Encysted Subdural Hematoma
Although hematomas of the “dura mater” were described by Virchow in 1857, the relative frequency of this lesion has been fully realized only during the past ten years. The lesion consists of an encysted collection of old blood attached to the inner surface of the dura over the convexity of one or both cerebral hemispheres. In this communication, I shall consider only the encysted form of hematoma and shall not include traumatic subdural effusion (fluid hematoma of Munro1) or the acute subdural hematoma which produces immediate symptoms and is generally accompanied by a laceration of the brain. The latter two lesions are so different in their morphological and clinical aspects as to deserve separate consideration.
The accident responsible for the encysted subdural hematoma is a minor one, as a rule, and the force of the blow usually is exerted in an anteroposterior direction. The resulting dislocation of the brain within the cranial cavity stretches and tears one or more of the short cerebral veins communicating with the immobile sagittal sinus. There occurs at once a large extravasation of blood over the convexity of the hemisphere in the subdural space. The bleeding ceases when the intracranial pressure reaches a level at which no more blood can leave the torn vein. This degree of intracranial pressure is not incompatible with life and the immediate symptoms may be mild and transient.

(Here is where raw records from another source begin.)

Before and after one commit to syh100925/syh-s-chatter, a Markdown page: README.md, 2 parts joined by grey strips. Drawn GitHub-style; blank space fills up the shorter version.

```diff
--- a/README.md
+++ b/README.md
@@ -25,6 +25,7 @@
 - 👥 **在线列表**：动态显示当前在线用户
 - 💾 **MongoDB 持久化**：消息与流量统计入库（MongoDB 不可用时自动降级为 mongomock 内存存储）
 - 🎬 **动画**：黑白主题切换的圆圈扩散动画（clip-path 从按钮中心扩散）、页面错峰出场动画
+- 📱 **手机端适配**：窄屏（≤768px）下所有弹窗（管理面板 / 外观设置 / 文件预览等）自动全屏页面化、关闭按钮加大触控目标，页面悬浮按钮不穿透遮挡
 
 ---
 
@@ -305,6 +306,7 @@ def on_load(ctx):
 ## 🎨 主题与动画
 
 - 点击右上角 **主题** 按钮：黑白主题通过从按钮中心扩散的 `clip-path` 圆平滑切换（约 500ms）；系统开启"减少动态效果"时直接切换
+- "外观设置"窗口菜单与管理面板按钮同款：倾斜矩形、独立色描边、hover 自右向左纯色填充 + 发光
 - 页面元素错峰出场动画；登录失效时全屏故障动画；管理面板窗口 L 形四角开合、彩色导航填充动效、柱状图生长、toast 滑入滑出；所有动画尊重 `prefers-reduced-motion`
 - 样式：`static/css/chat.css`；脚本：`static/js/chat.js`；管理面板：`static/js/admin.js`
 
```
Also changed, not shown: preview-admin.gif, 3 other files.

The subsequent behavior of the subdural clot is unique. The usual regressive changes and absorption do not occur with a clot in. . .